(Brief):
Exclude the pictures, then repeat the remaining data exactly.
══ Records shown ══
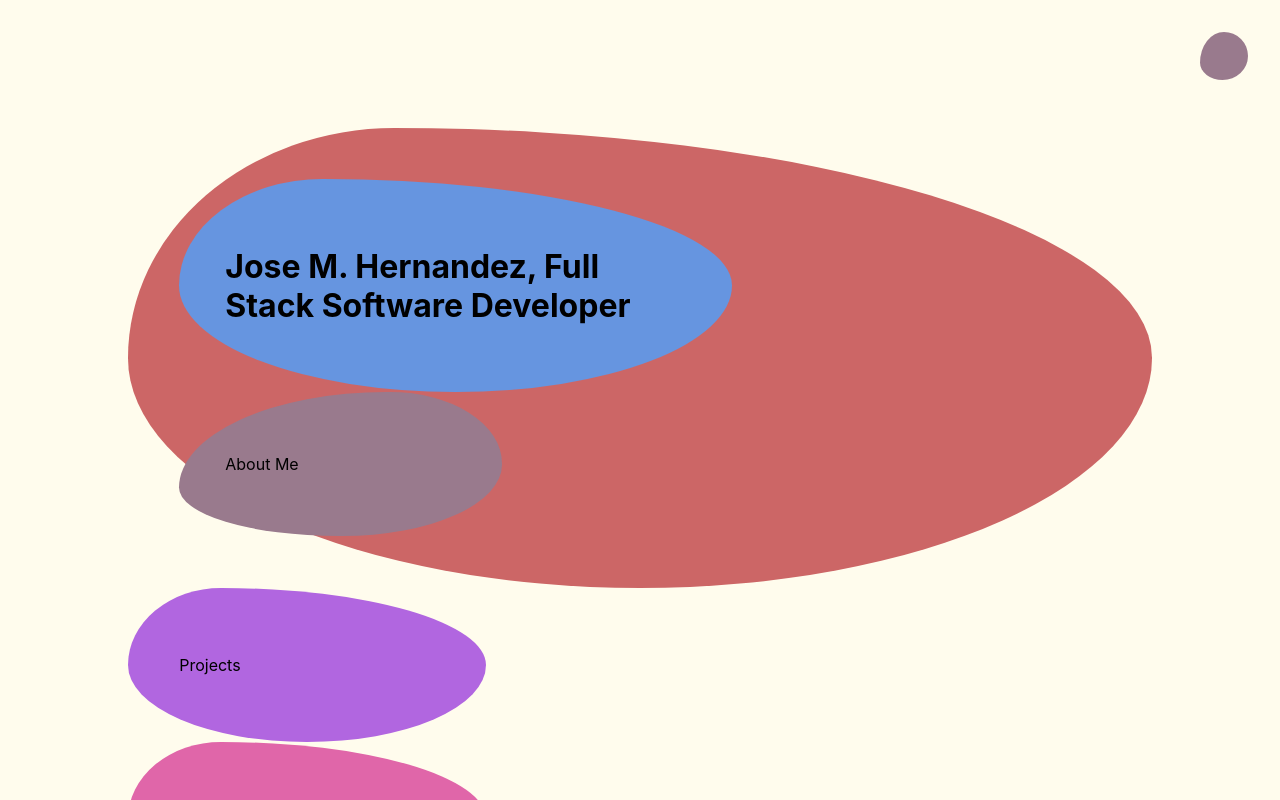
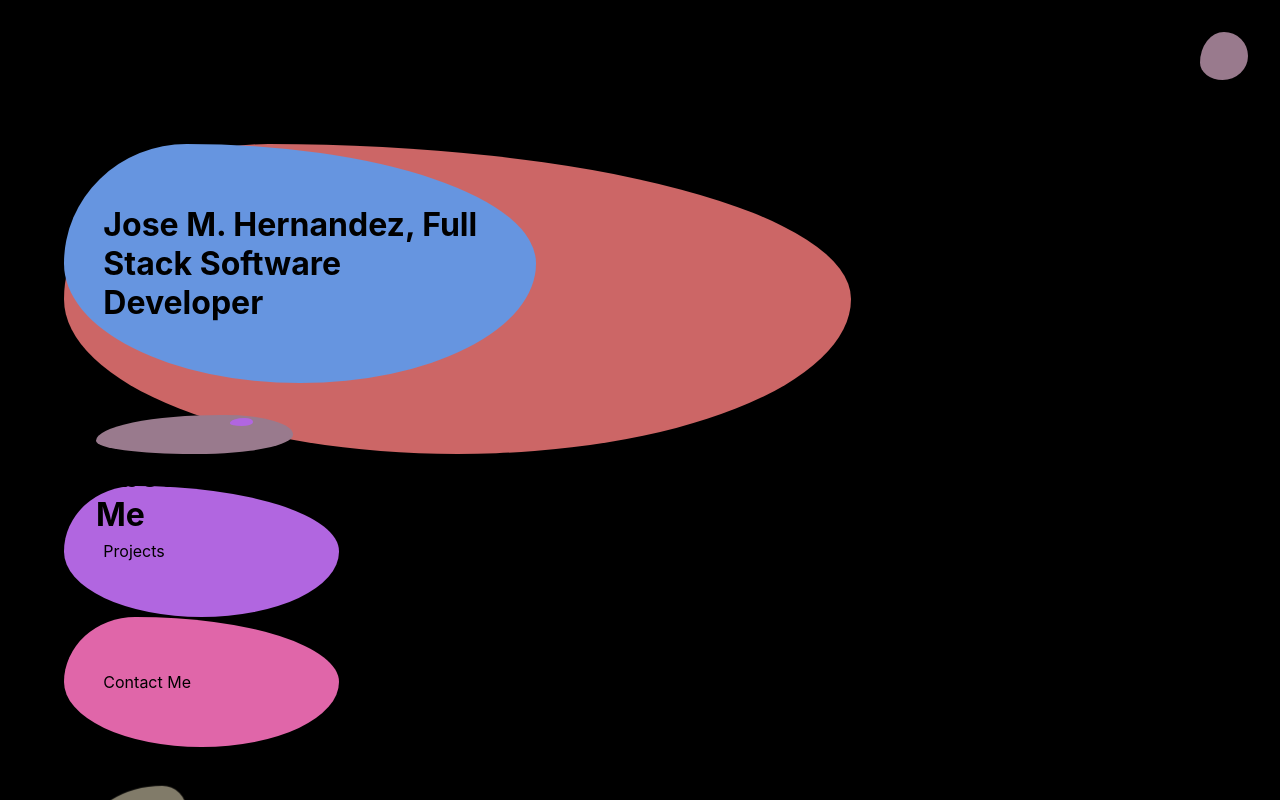
Before and after one commit to Unlovingmotherboard/React-Professional-Portfolio, a React (Create React App) app: page / in a window 1280 px wide. Shown: the top 800 px of the page. Built offline with nearby package versions, Linux system fonts and the light colour scheme.

Commit message:
Made progress today. I started implementing ideas for transitioning in and out of my components to dosplay content. Still working on making the transition work and look smoothly.

```diff
--- a/src/App.css
+++ b/src/App.css
@@ -1,7 +1,7 @@
 body {
-  background-color: #fffced;
+  background-color: black; /*#fffced*/
   border-radius: 26% 74% 50% 50% / 50% 50% 50% 50%;
-  width: 90%;
+  width: fit-content;
   height: 90%;
   padding: 5%;
 }
@@ -45,7 +45,7 @@ body {
 
 .proThemeCSS {
   border-radius: 50%;
-  margin: 4rem;
+  margin-top: 5rem;
   opacity: 0;
 }
 
@@ -76,13 +76,10 @@ body {
 }
 
 
-
 .proSummary {
   background-color: #cc6666;
   border-radius: 26% 74% 50% 50% / 50% 50% 50% 50%;
-  width: 90%;
-  height: 90%;
-  padding: 5%;
+  width: fit-content;
 }
 
 .proTitle {
@@ -92,6 +89,21 @@ body {
   height: 50%;
   padding: 5%;
 }
+
+
+
+
+
+
+
+
+
+
+
+
+
+
+/*--- AboutMe Component ---*/
 
 .proAboutMe {
   /* box-shadow:
@@ -107,12 +119,106 @@ body {
     0 0 50px #997a8d, -10px 0 80px #997a8d; */
 
   background-color: #997a8d;
+  position: relative;
   border-radius: 65% 35% 50% 50% / 67% 50% 50% 34%;
   width: 25%;
   height: 25%;
-  padding: 5%;
+  margin: 2rem;
+  padding-top: 5%;
 }
 
+.proAboutMeRevert {
+  background-color: #b166e0;
+  border-radius: 65% 35% 50% 50% / 67% 50% 50% 34%;
+  position: absolute;
+  top: 10%;
+  right: 20%;
+  width: 10%;
+  height: 10%;
+  padding: 1%;
+}
+
+.proAboutMe h1 {
+  opacity: 1;
+  position: absolute;
+  top: 50%;
+  right: 50%;
+}
+
+.proAboutMe p {
+  opacity: 0;
+  margin: 4rem;
+  padding-top: 2rem;
+  padding-bottom: 5rem;
+}
+
+.aboutMeAni-enter {
+  width: 90%;
+  height: 90%;
+  border-radius: 26% 74% 50% 50% / 50% 50% 50% 50%;
+  transition: 1000ms linear;
+}
+/* .aboutMeAni-enter-active {
+  width: 75%;
+  height: 75%;
+
+  We could do something interesting with this
+} */
+.aboutMeAni-enter-done {
+  width: 90%;
+  height: 90%;
+  border-radius: 26% 74% 50% 50% / 50% 50% 50% 50%;
+  transition: 500ms ease-in;
+}
+
+.aboutMeAni-exit {
+  transition: 1000ms ease-out;
+}
+
+.aboutMeAni-enter h1{
+  opacity: 0;
+  font-family: 'Times New Roman', Times, serif;
+  transition: 2000ms ease-in;
+}
+
+.aboutMeAni-enter-done h1{
+  opacity: 0;
+}
+
+.aboutMeAni-enter-done h1{
+  transition: 1000ms ease-out;
+}
+
+.aboutMeAni-enter p{
+  opacity: 1;
+  font-family: 'Times New Roman', Times, serif;
+  transition: 1000ms ease-in;
+}
+
+.aboutMeAni-enter-done p{
+  opacity: 1;
+  font-family: 'Times New Roman', Times, serif;
+  transition: 1000ms ease-in;
+}
+
+.aboutMeAni-exit p{
+  transition: 200ms ease-out;
+}
+
+
+
+
+
+
+
+
+
+
+
+
+
+
+/*Next Component*/
 .proProjects {
   background-color: #b166e0;
   border-radius: 26% 74% 50% 50% / 50% 50% 50% 50%;
@@ -163,9 +269,6 @@ body {
   }
 }
 
-
-
-
 .casualThemeCSS {
   background-color: tan;
   border-radius: 50%;
--- a/src/components/ProTheme.js
+++ b/src/components/ProTheme.js
@@ -1,12 +1,14 @@
 import React, { useEffect, useContext } from 'react';
 import { CSSTransition } from 'react-transition-group';
 import { AppContext } from '../context/AppContext';
+import AboutMe from './ProThemeComponents/AboutMe';
 import GithubLogo from "./logos/github-mark.png"
 import LinkedinLogo from "./logos/LI-In-Bug.png"
 
 const ProTheme = () => {
     const { fadeIn, setFadeIn } = useContext(AppContext);
-    useEffect(() => { setFadeIn(true) }, [setFadeIn]);
+
+    useEffect(() => { setFadeIn(true) });
 
     return (
         <CSSTransition in={fadeIn} timeout={3000} classNames={'proThemeCSSAni'}>
@@ -16,9 +18,8 @@ const ProTheme = () => {
                     <div className='proTitle'>
                         <h1>Jose M. Hernandez, Full Stack Software Developer</h1>
                     </div>
-                    <div className='proAboutMe'>
-                        <p>About Me</p>
-                    </div>
+
+                    <AboutMe/>
                 </div>
 
                 <div className='proProjects'>
--- /dev/null
+++ b/src/components/ProThemeComponents/AboutMe.js
@@ -0,0 +1,39 @@
+import React, { useEffect, useContext, useState } from 'react';
+import { CSSTransition } from 'react-transition-group';
+import { AppContext } from '../../context/AppContext'
+
+const AboutMe = () => {
+    const { nodeRef } = useContext(AppContext);
+    const [aboutMeState, setAboutMeState] = useState(false);
+    const [myParagraph, setMyParagraph] = useState(false);
+    return (
+        <CSSTransition in={aboutMeState} timeout={2000} classNames={'aboutMeAni'}>
+            <div ref={nodeRef} className='proAboutMe' onClick={() => {
+                if (!aboutMeState) {
+                    setAboutMeState(true);
+                    setTimeout( () => {setMyParagraph(true)}, 400)
+                }
+
+            }}>
+                <h1>About Me</h1>
+
+                {myParagraph && <p>Hello! I am Jose. I am a Full Stack Software Developer
+                    based in Greater Houston. I have a passion for technology and design and
+                    combine the two to create unique and intuitive user experinces. I am currently
+                    centered around creating UI in React but not limited to React or Javascript.
+                    If you are search of a Full Stack Developer for your next project, a recruiter
+                    seeking a professional to join your company, or an up-and-coming developer in need of
+                    assistance, please feel free to shoot me an email or call in the contact me section.
+                    Can't wait start colaborating!
+                </p>}
+
+                <div className='proAboutMeRevert' onClick={() => {
+                    setAboutMeState(false)
+                    setTimeout( () => {setMyParagraph(false)}, 100)
+                    }}></div>
+            </div>
+        </CSSTransition>
+    );
+};
+
+export default AboutMe;
--- a/src/context/AppContext.js
+++ b/src/context/AppContext.js
@@ -55,17 +55,15 @@ export const AppProvider = (props) => {
     const [themeState, setThemeState] = useState(true);
     //This is the initial starting position for the <div> (plural) when we execute the elliptical equation.
 
-
-
     // 4. Sets up the app state. takes a reducer, and an initial state
     return (
-        <AppContext.Provider value = { {
+        <AppContext.Provider value={{
             // dispatch,
             themeTransition, setThemeTransition,
             themeState, setThemeState,
             fadeIn, setFadeIn,
             nodeRef,
-            } }>
+        }}>
 
 
             {props.children}
```
Also changed, not shown: src/components/Portfolio.js (+4 -3 lines).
═══
(Answer to the problem):
Before and after one commit to Unlovingmotherboard/React-Professional-Portfolio, a React (Create React App) app: page / in a window 1280 px wide. Shown: the top 800 px of the page. Built offline with nearby package versions, Linux system fonts and the light colour scheme.

Commit message:
Made progress today. I started implementing ideas for transitioning in and out of my components to dosplay content. Still working on making the transition work and look smoothly.

```diff
--- a/src/App.css
+++ b/src/App.css
@@ -1,7 +1,7 @@
 body {
-  background-color: #fffced;
+  background-color: black; /*#fffced*/
   border-radius: 26% 74% 50% 50% / 50% 50% 50% 50%;
-  width: 90%;
+  width: fit-content;
   height: 90%;
   padding: 5%;
 }
@@ -45,7 +45,7 @@ body {
 
 .proThemeCSS {
   border-radius: 50%;
-  margin: 4rem;
+  margin-top: 5rem;
   opacity: 0;
 }
 
@@ -76,13 +76,10 @@ body {
 }
 
 
-
 .proSummary {
   background-color: #cc6666;
   border-radius: 26% 74% 50% 50% / 50% 50% 50% 50%;
-  width: 90%;
-  height: 90%;
-  padding: 5%;
+  width: fit-content;
 }
 
 .proTitle {
@@ -92,6 +89,21 @@ body {
   height: 50%;
   padding: 5%;
 }
+
+
+
+
+
+
+
+
+
+
+
+
+
+
+/*--- AboutMe Component ---*/
 
 .proAboutMe {
   /* box-shadow:
@@ -107,12 +119,106 @@ body {
     0 0 50px #997a8d, -10px 0 80px #997a8d; */
 
   background-color: #997a8d;
+  position: relative;
   border-radius: 65% 35% 50% 50% / 67% 50% 50% 34%;
   width: 25%;
   height: 25%;
-  padding: 5%;
+  margin: 2rem;
+  padding-top: 5%;
 }
 
+.proAboutMeRevert {
+  background-color: #b166e0;
+  border-radius: 65% 35% 50% 50% / 67% 50% 50% 34%;
+  position: absolute;
+  top: 10%;
+  right: 20%;
+  width: 10%;
+  height: 10%;
+  padding: 1%;
+}
+
+.proAboutMe h1 {
+  opacity: 1;
+  position: absolute;
+  top: 50%;
+  right: 50%;
+}
+
+.proAboutMe p {
+  opacity: 0;
+  margin: 4rem;
+  padding-top: 2rem;
+  padding-bottom: 5rem;
+}
+
+.aboutMeAni-enter {
+  width: 90%;
+  height: 90%;
+  border-radius: 26% 74% 50% 50% / 50% 50% 50% 50%;
+  transition: 1000ms linear;
+}
+/* .aboutMeAni-enter-active {
+  width: 75%;
+  height: 75%;
+
+  We could do something interesting with this
+} */
+.aboutMeAni-enter-done {
+  width: 90%;
+  height: 90%;
+  border-radius: 26% 74% 50% 50% / 50% 50% 50% 50%;
+  transition: 500ms ease-in;
+}
+
+.aboutMeAni-exit {
+  transition: 1000ms ease-out;
+}
+
+.aboutMeAni-enter h1{
+  opacity: 0;
+  font-family: 'Times New Roman', Times, serif;
+  transition: 2000ms ease-in;
+}
+
+.aboutMeAni-enter-done h1{
+  opacity: 0;
+}
+
+.aboutMeAni-enter-done h1{
+  transition: 1000ms ease-out;
+}
+
+.aboutMeAni-enter p{
+  opacity: 1;
+  font-family: 'Times New Roman', Times, serif;
+  transition: 1000ms ease-in;
+}
+
+.aboutMeAni-enter-done p{
+  opacity: 1;
+  font-family: 'Times New Roman', Times, serif;
+  transition: 1000ms ease-in;
+}
+
+.aboutMeAni-exit p{
+  transition: 200ms ease-out;
+}
+
+
+
+
+
+
+
+
+
+
+
+
+
+
+/*Next Component*/
 .proProjects {
   background-color: #b166e0;
   border-radius: 26% 74% 50% 50% / 50% 50% 50% 50%;
@@ -163,9 +269,6 @@ body {
   }
 }
 
-
-
-
 .casualThemeCSS {
   background-color: tan;
   border-radius: 50%;
--- a/src/components/ProTheme.js
+++ b/src/components/ProTheme.js
@@ -1,12 +1,14 @@
 import React, { useEffect, useContext } from 'react';
 import { CSSTransition } from 'react-transition-group';
 import { AppContext } from '../context/AppContext';
+import AboutMe from './ProThemeComponents/AboutMe';
 import GithubLogo from "./logos/github-mark.png"
 import LinkedinLogo from "./logos/LI-In-Bug.png"
 
 const ProTheme = () => {
     const { fadeIn, setFadeIn } = useContext(AppContext);
-    useEffect(() => { setFadeIn(true) }, [setFadeIn]);
+
+    useEffect(() => { setFadeIn(true) });
 
     return (
         <CSSTransition in={fadeIn} timeout={3000} classNames={'proThemeCSSAni'}>
@@ -16,9 +18,8 @@ const ProTheme = () => {
                     <div className='proTitle'>
                         <h1>Jose M. Hernandez, Full Stack Software Developer</h1>
                     </div>
-                    <div className='proAboutMe'>
-                        <p>About Me</p>
-                    </div>
+
+                    <AboutMe/>
                 </div>
 
                 <div className='proProjects'>
--- /dev/null
+++ b/src/components/ProThemeComponents/AboutMe.js
@@ -0,0 +1,39 @@
+import React, { useEffect, useContext, useState } from 'react';
+import { CSSTransition } from 'react-transition-group';
+import { AppContext } from '../../context/AppContext'
+
+const AboutMe = () => {
+    const { nodeRef } = useContext(AppContext);
+    const [aboutMeState, setAboutMeState] = useState(false);
+    const [myParagraph, setMyParagraph] = useState(false);
+    return (
+        <CSSTransition in={aboutMeState} timeout={2000} classNames={'aboutMeAni'}>
+            <div ref={nodeRef} className='proAboutMe' onClick={() => {
+                if (!aboutMeState) {
+                    setAboutMeState(true);
+                    setTimeout( () => {setMyParagraph(true)}, 400)
+                }
+
+            }}>
+                <h1>About Me</h1>
+
+                {myParagraph && <p>Hello! I am Jose. I am a Full Stack Software Developer
+                    based in Greater Houston. I have a passion for technology and design and
+                    combine the two to create unique and intuitive user experinces. I am currently
+                    centered around creating UI in React but not limited to React or Javascript.
+                    If you are search of a Full Stack Developer for your next project, a recruiter
+                    seeking a professional to join your company, or an up-and-coming developer in need of
+                    assistance, please feel free to shoot me an email or call in the contact me section.
+                    Can't wait start colaborating!
+                </p>}
+
+                <div className='proAboutMeRevert' onClick={() => {
+                    setAboutMeState(false)
+                    setTimeout( () => {setMyParagraph(false)}, 100)
+                    }}></div>
+            </div>
+        </CSSTransition>
+    );
+};
+
+export default AboutMe;
--- a/src/context/AppContext.js
+++ b/src/context/AppContext.js
@@ -55,17 +55,15 @@ export const AppProvider = (props) => {
     const [themeState, setThemeState] = useState(true);
     //This is the initial starting position for the <div> (plural) when we execute the elliptical equation.
 
-
-
     // 4. Sets up the app state. takes a reducer, and an initial state
     return (
-        <AppContext.Provider value = { {
+        <AppContext.Provider value={{
             // dispatch,
             themeTransition, setThemeTransition,
             themeState, setThemeState,
             fadeIn, setFadeIn,
             nodeRef,
-            } }>
+        }}>
 
 
             {props.children}
```
Also changed, not shown: src/components/Portfolio.js (+4 -3 lines).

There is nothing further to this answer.